Shares of cloud storage provider Box tanked more than 10 percent Wednesday morning after the company reported earnings for the second quarter of its 2019 fiscal year and offered slightly weak guidance for the third quarter.
The stock fell as low as $23.53, extending its after-hour losses on Tuesday. That puts Box on pace for its worst day since March.
The company’s quarterly report revealed slower billings growth, according to analysts for Rosenblatt, adding uncertainty to the second half of the year.
“Customers have been telling us over the past few months that it has gotten easier to do business with the company, with more deal standardization and better access to technical resources,” Rosenblatt said in a note. “However, it’s become clear to us that the company still has at least another two quarters of product rollout and sales ramping before it will be able to fully capitalize on these factors.”
Here’s how Box did in its second quarter, which ended July 31:
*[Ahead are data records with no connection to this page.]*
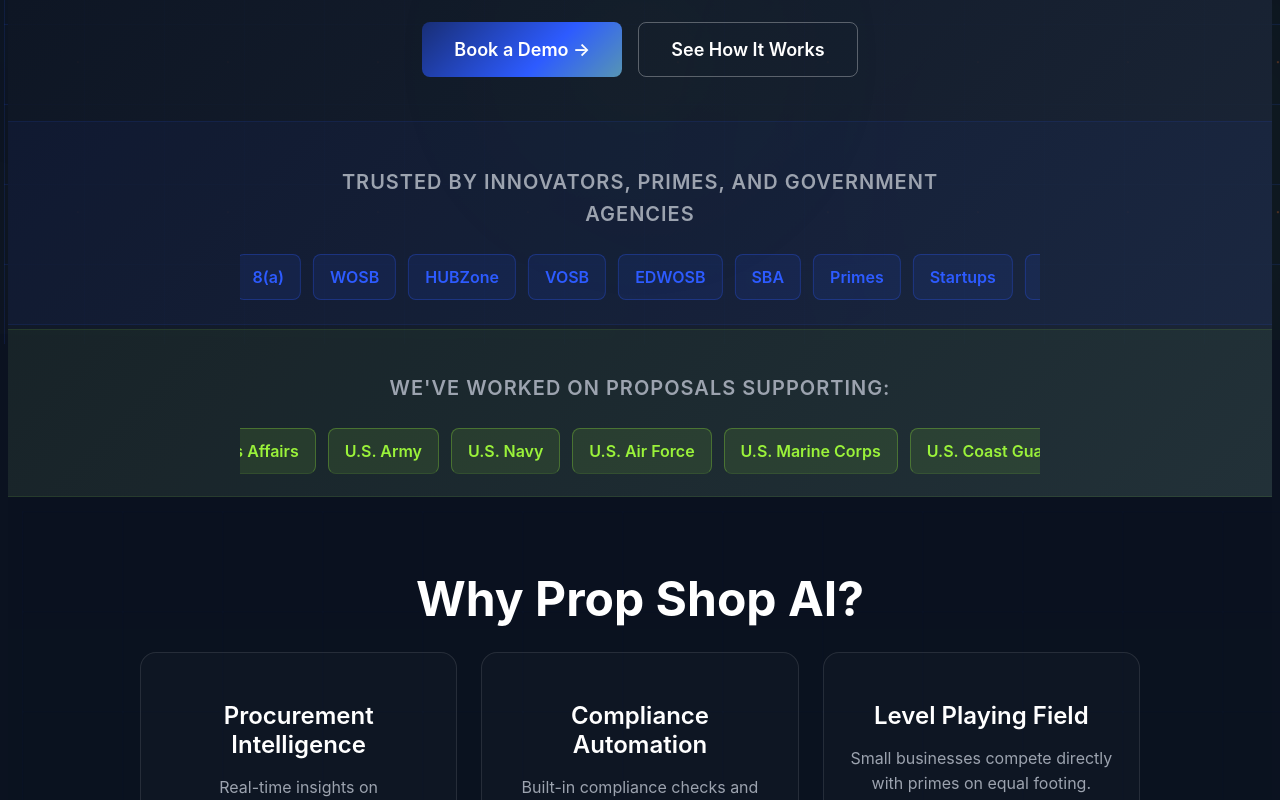
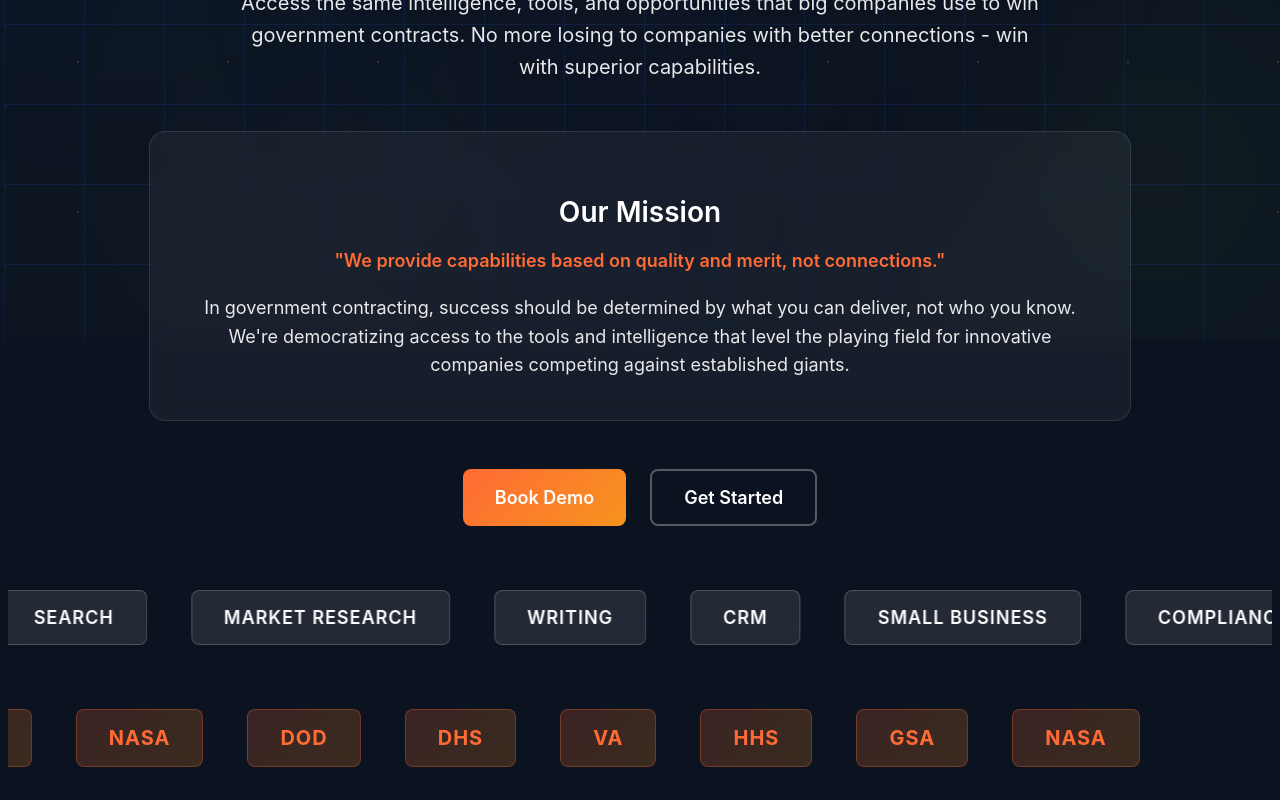
Before and after one commit to matthewbaumeister/PSAI-Website, a Next.js app: page / in a window 1280 px wide. Shown: the part 460-1260 px from the top of the page. Built offline with nearby package versions, Linux system fonts and the light colour scheme.

Commit message:
Add mission statement to homepage: 'We provide capabilities based on quality and merit, not connections'

```diff
--- a/src/app/globals.css
+++ b/src/app/globals.css
@@ -488,105 +488,132 @@
 
 /* Hero Section */
 .hero {
-  min-height: 80vh;
-  display: flex;
-  flex-direction: column;
-  justify-content: center;
-  background: linear-gradient(135deg, rgba(11, 18, 32, 0.9) 0%, rgba(30, 41, 59, 0.9) 100%);
-  position: relative;
-  overflow: hidden;
-}
-
-.hero::before {
-  content: '';
-  position: absolute;
-  top: 50%;
-  left: 50%;
-  transform: translate(-50%, -50%);
-  width: 600px;
-  height: 600px;
-  background: radial-gradient(circle, rgba(154, 242, 58, 0.1) 0%, transparent 70%);
-  pointer-events: none;
-  z-index: 0;
-  animation: pulse-glow 8s ease-in-out infinite;
-}
-
-@keyframes pulse-glow {
-  0%, 100% {
-    opacity: 0.1;
-    transform: translate(-50%, -50%) scale(1);
-  }
-  50% {
-    opacity: 0.2;
-    transform: translate(-50%, -50%) scale(1.1);
-  }
-}
-
-.hero .container {
+  padding: 6rem 0 4rem;
   text-align: center;
   position: relative;
   z-index: 1;
-  max-width: 800px;
+}
+
+.hero .container {
+  max-width: 1200px;
   margin: 0 auto;
-  padding: 1rem;
-}
-
-.badge {
+  padding: 0 2rem;
+}
+
+.hero-content {
+  margin-bottom: 4rem;
+}
+
+.hero .badge {
   display: inline-block;
-  padding: 0.5rem 1rem;
-  background: rgba(154, 242, 58, 0.1);
-  border: 1px solid rgba(154, 242, 58, 0.3);
-  border-radius: 2rem;
-  color: #9AF23A;
+  background: linear-gradient(135deg, #ff6b35 0%, #f7931e 100%);
+  color: white;
+  padding: 0.5rem 1.5rem;
+  border-radius: 50px;
   font-size: 0.875rem;
   font-weight: 600;
-  margin-bottom: 1rem;
-  animation: badge-glow 3s ease-in-out infinite;
-}
-
-@keyframes badge-glow {
-  0%, 100% {
-    box-shadow: 0 0 5px rgba(154, 242, 58, 0.3);
-  }
-  50% {
-    box-shadow: 0 0 20px rgba(154, 242, 58, 0.6);
-  }
+  margin-bottom: 2rem;
+  text-transform: uppercase;
+  letter-spacing: 0.5px;
 }
 
 .hero h1 {
-  font-size: 4rem;
-  font-weight: 900;
-  line-height: 1.1;
-  margin-bottom: 1rem;
-  color: white;
-}
-
-.hero h1 span {
-  background: linear-gradient(135deg, var(--gradient-colors));
-  background-size: 400% 400%;
-  animation: color-chain var(--animation-duration) var(--animation-timing) var(--animation-iteration) var(--animation-delay);
+  font-size: 3.5rem;
+  font-weight: 700;
+  color: white;
+  margin-bottom: 1.5rem;
+  line-height: 1.2;
+}
+
+.hero .gradient-text {
+  background: linear-gradient(135deg, #ff6b35 0%, #f7931e 100%);
   -webkit-background-clip: text;
   -webkit-text-fill-color: transparent;
   background-clip: text;
-  display: inline-block;
-}
-
-.hero p {
+}
+
+.hero-description {
   font-size: 1.25rem;
-  color: #9CA3AF;
+  color: rgba(255, 255, 255, 0.9);
+  margin-bottom: 3rem;
   line-height: 1.6;
-  margin-bottom: 1.5rem;
-  max-width: 600px;
+  max-width: 800px;
   margin-left: auto;
   margin-right: auto;
 }
 
-.hero-buttons {
+/* Mission Statement */
+.mission-statement {
+  background: rgba(255, 255, 255, 0.05);
+  border: 1px solid rgba(255, 255, 255, 0.1);
+  border-radius: 16px;
+  padding: 2.5rem;
+  margin: 3rem auto;
+  max-width: 900px;
+  backdrop-filter: blur(10px);
+}
+
+.mission-statement h2 {
+  font-size: 1.75rem;
+  font-weight: 600;
+  color: white;
+  margin-bottom: 1rem;
+}
+
+.mission-statement p {
+  font-size: 1.125rem;
+  color: rgba(255, 255, 255, 0.9);
+  line-height: 1.6;
+  margin-bottom: 1rem;
+}
+
+.mission-statement p:last-child {
+  margin-bottom: 0;
+}
+
+.mission-statement strong {
+  color: #ff6b35;
+  font-weight: 600;
+}
+
+/* CTA Buttons */
+.cta-buttons {
   display: flex;
-  gap: 1rem;
+  gap: 1.5rem;
   justify-content: center;
-  flex-wrap: wrap;
-  margin-bottom: 1rem;
+  margin-top: 3rem;
+}
+
+.cta-buttons .btn {
+  padding: 1rem 2rem;
+  font-size: 1.125rem;
+  font-weight: 600;
+  border-radius: 8px;
+  text-decoration: none;
+  transition: all 0.3s ease;
+}
+
+.cta-buttons .btn-primary {
+  background: linear-gradient(135deg, #ff6b35 0%, #f7931e 100%);
+  color: white;
+  border: none;
+}
+
+.cta-buttons .btn-primary:hover {
+  transform: translateY(-2px);
+  box-shadow: 0 8px 25px rgba(255, 107, 53, 0.4);
+}
+
+.cta-buttons .btn-outline {
+  background: transparent;
+  color: white;
+  border: 2px solid rgba(255, 255, 255, 0.3);
+}
+
+.cta-buttons .btn-outline:hover {
+  background: rgba(255, 255, 255, 0.1);
+  border-color: rgba(255, 255, 255, 0.5);
+  transform: translateY(-2px);
 }
 
 /* Proof Row */
@@ -3351,3 +3378,77 @@
     align-items: center;
   }
 }
+
+/* Proof Section */
+.proof-section {
+  margin: 4rem 0;
+  overflow: hidden;
+  position: relative;
+}
+
+.proof-items {
+  display: flex;
+  animation: scroll-left 30s linear infinite;
+  white-space: nowrap;
+}
+
+.proof-item {
+  background: rgba(255, 255, 255, 0.1);
+  color: white;
+  padding: 1rem 2rem;
+  margin: 0 1rem;
+  border-radius: 8px;
+  font-weight: 600;
+  font-size: 1.125rem;
+  text-transform: uppercase;
+  letter-spacing: 1px;
+  border: 1px solid rgba(255, 255, 255, 0.2);
+  backdrop-filter: blur(10px);
+  flex-shrink: 0;
+}
+
+@keyframes scroll-left {
+  0% {
+    transform: translateX(0);
+  }
+  100% {
+    transform: translateX(-50%);
+  }
+}
+
+/* Agencies Section */
+.agencies-section {
+  margin: 4rem 0;
+  overflow: hidden;
+  position: relative;
+}
+
+.agencies-items {
+  display: flex;
+  animation: scroll-right 25s linear infinite;
+  white-space: nowrap;
+}
+
+.agency-item {
+  background: linear-gradient(135deg, rgba(255, 107, 53, 0.2) 0%, rgba(247, 147, 30, 0.2) 100%);
+  color: #ff6b35;
+  padding: 1rem 2rem;
+  margin: 0 1rem;
+  border-radius: 8px;
+  font-weight: 700;
+  font-size: 1.25rem;
+  text-transform: uppercase;
+  letter-spacing: 1px;
+  border: 1px solid rgba(255, 107, 53, 0.3);
+  backdrop-filter: blur(10px);
+  flex-shrink: 0;
+}
+
+@keyframes scroll-right {
+  0% {
+    transform: translateX(-50%);
+  }
+  100% {
+    transform: translateX(0);
+  }
+}
--- a/src/components/sections/hero.tsx
+++ b/src/components/sections/hero.tsx
@@ -2,104 +2,71 @@
   return (
     <section className="hero">
       <div className="container">
-        <div className="badge">
-          The Procurement Intelligence and Compliance Platform
-        </div>
+        <div className="hero-content">
+          <div className="badge">Government Contracting Intelligence</div>
+          <h1>
+            Level the Playing Field with
+            <span className="gradient-text"> AI-Powered</span> Government Contracting
+          </h1>
+          <p className="hero-description">
+            Access the same intelligence, tools, and opportunities that big companies use to win government contracts.
+            No more losing to companies with better connections - win with superior capabilities.
+          </p>
 
-        <h1>
-          Where innovation meets
-          <br />
-          <span>compliance.</span>
-        </h1>
+          <div className="mission-statement">
+            <h2>Our Mission</h2>
+            <p>
+              <strong>"We provide capabilities based on quality and merit, not connections."</strong>
+            </p>
+            <p>
+              In government contracting, success should be determined by what you can deliver, not who you know.
+              We're democratizing access to the tools and intelligence that level the playing field for innovative
+              companies competing against established giants.
+            </p>
+          </div>
 
-        <p>
-          Find, win, and deliver government contracts — without the gatekeepers.
-          The procurement intelligence platform that levels the playing field for challengers and incumbents alike.
-        </p>
-
-        <div className="hero-buttons">
-          <a href="/book-demo" className="btn btn-primary btn-lg">
-            Book a Demo →
-          </a>
-          <a href="/how-it-works" className="btn btn-outline btn-lg">
-            See How It Works
-          </a>
-        </div>
-      </div>
-
-      {/* Proof Row */}
-      <div className="proof-row">
-        <div className="container">
-          <p className="proof-label">
-            TRUSTED BY INNOVATORS, PRIMES, AND GOVERNMENT AGENCIES
-          </p>
-          <div className="proof-scroll">
-            <div className="proof-items">
-              <div className="proof-item">SDVOSB</div>
-              <div className="proof-item">8(a)</div>
-              <div className="proof-item">WOSB</div>
-              <div className="proof-item">HUBZone</div>
-              <div className="proof-item">VOSB</div>
-              <div className="proof-item">EDWOSB</div>
-              <div className="proof-item">SBA</div>
-              <div className="proof-item">Primes</div>
-              <div className="proof-item">Startups</div>
-              <div className="proof-item">Fortune 500</div>
-              <div className="proof-item">DoD</div>
-              <div className="proof-item">Federal</div>
-              {/* Duplicate items for seamless scrolling */}
-              <div className="proof-item">SDVOSB</div>
-              <div className="proof-item">8(a)</div>
-              <div className="proof-item">WOSB</div>
-              <div className="proof-item">HUBZone</div>
-              <div className="proof-item">VOSB</div>
-              <div className="proof-item">EDWOSB</div>
-              <div className="proof-item">SBA</div>
-              <div className="proof-item">Primes</div>
-              <div className="proof-item">Startups</div>
-              <div className="proof-item">Fortune 500</div>
-              <div className="proof-item">DoD</div>
-              <div className="proof-item">Federal</div>
-            </div>
+          <div className="cta-buttons">
+            <a href="/book-demo" className="btn btn-primary btn-lg">
+              Book Demo
+            </a>
+            <a href="/contact" className="btn btn-outline btn-lg">
+              Get Started
+            </a>
           </div>
         </div>
       </div>
 
-      {/* Government Agencies Row */}
-      <div className="agencies-row">
-        <div className="container">
-          <p className="agencies-label">
-            WE&apos;VE WORKED ON PROPOSALS SUPPORTING:
-          </p>
-          <div className="agencies-scroll">
-            <div className="agencies-items">
-              <div className="agency-item">U.S. Army</div>
-              <div className="agency-item">U.S. Navy</div>
-              <div className="agency-item">U.S. Air Force</div>
-              <div className="agency-item">U.S. Marine Corps</div>
-              <div className="agency-item">U.S. Coast Guard</div>
-              <div className="agency-item">Department of Defense</div>
-              <div className="agency-item">National Security Agency</div>
-              <div className="agency-item">Central Intelligence Agency</div>
-              <div className="agency-item">Department of Homeland Security</div>
-              <div className="agency-item">Department of Energy</div>
-              <div className="agency-item">Department of Transportation</div>
-              <div className="agency-item">Department of Veterans Affairs</div>
-              {/* Duplicate items for seamless scrolling */}
-              <div className="agency-item">U.S. Army</div>
-              <div className="agency-item">U.S. Navy</div>
-              <div className="agency-item">U.S. Air Force</div>
-              <div className="agency-item">U.S. Marine Corps</div>
-              <div className="agency-item">U.S. Coast Guard</div>
-              <div className="agency-item">Department of Defense</div>
-              <div className="agency-item">National Security Agency</div>
-              <div className="agency-item">Central Intelligence Agency</div>
-              <div className="agency-item">Department of Homeland Security</div>
-              <div className="agency-item">Department of Energy</div>
-              <div className="agency-item">Department of Transportation</div>
-              <div className="agency-item">Department of Veterans Affairs</div>
-            </div>
-          </div>
+      <div className="proof-section">
+        <div className="proof-items">
+          <div className="proof-item">COMPLIANCE</div>
+          <div className="proof-item">SEARCH</div>
+          <div className="proof-item">MARKET RESEARCH</div>
+          <div className="proof-item">WRITING</div>
+          <div className="proof-item">CRM</div>
+          <div className="proof-item">SMALL BUSINESS</div>
+          <div className="proof-item">COMPLIANCE</div>
+          <div className="proof-item">SEARCH</div>
+          <div className="proof-item">MARKET RESEARCH</div>
+          <div className="proof-item">WRITING</div>
+          <div className="proof-item">CRM</div>
+          <div className="proof-item">SMALL BUSINESS</div>
+        </div>
+      </div>
+
+      <div className="agencies-section">
+        <div className="agencies-items">
+          <div className="agency-item">DOD</div>
+          <div className="agency-item">DHS</div>
+          <div className="agency-item">VA</div>
+          <div className="agency-item">HHS</div>
+          <div className="agency-item">GSA</div>
+          <div className="agency-item">NASA</div>
+          <div className="agency-item">DOD</div>
+          <div className="agency-item">DHS</div>
+          <div className="agency-item">VA</div>
+          <div className="agency-item">HHS</div>
+          <div className="agency-item">GSA</div>
+          <div className="agency-item">NASA</div>
         </div>
       </div>
     </section>
```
- Earnings: Loss of 5 cents per share, excluding certain items, vs. loss of 6 cents per share as expected by analysts, according to Thomson Reuters.
- Revenue: $148.2 million, vs. $146.5 million as expected by analysts, according to Thomson Reuters.
The company narrowed its loss from 11 cents per share, excluding certain items, and grew revenue by 20.6 percent, according to a statement. There were 11 deals worth more than $500,000 in the quarter, up from eight in the year-ago quarter, Box CEO Aaron Levie told CNBC on Tuesday.
Executives are forecasting that in the fiscal third quarter, Box will report a loss of between 8 cents and 7 cents per share, excluding certain items, on $154 million to $155 million in revenue. That’s a little worse than what analysts were looking for: Expectations were for a loss of 6 cents per share, excluding certain items, on $155 million in revenue in the fiscal third quarter, according to Thomson Reuters.
Box slightly updated its guidance for the full 2019 fiscal year. It’s now expecting a loss of 18 cents to 16 cents per share, excluding certain items, on $606 million to $608 million in revenue. That’s in line with analysts’ expectations of 18 cents per share, excluding certain items, on $606.5 million in revenue, according to Thomson Reuters.
In the past few quarters Box had been focused on increasing the amount of revenue it generates from each of its customers. Executives have recently said they were looking to achieve a $1 billion revenue run rate by the second half of its 2021 fiscal year. On a conference call with analysts on Tuesday, Box’s chief financial officer, Dylan Smith, said executives don’t want to identify a particular quarter when the company will pass that threshold. But Smith did say that executives “remain committed to surpassing a $1 billion in revenue for the full year of fiscal 2022.”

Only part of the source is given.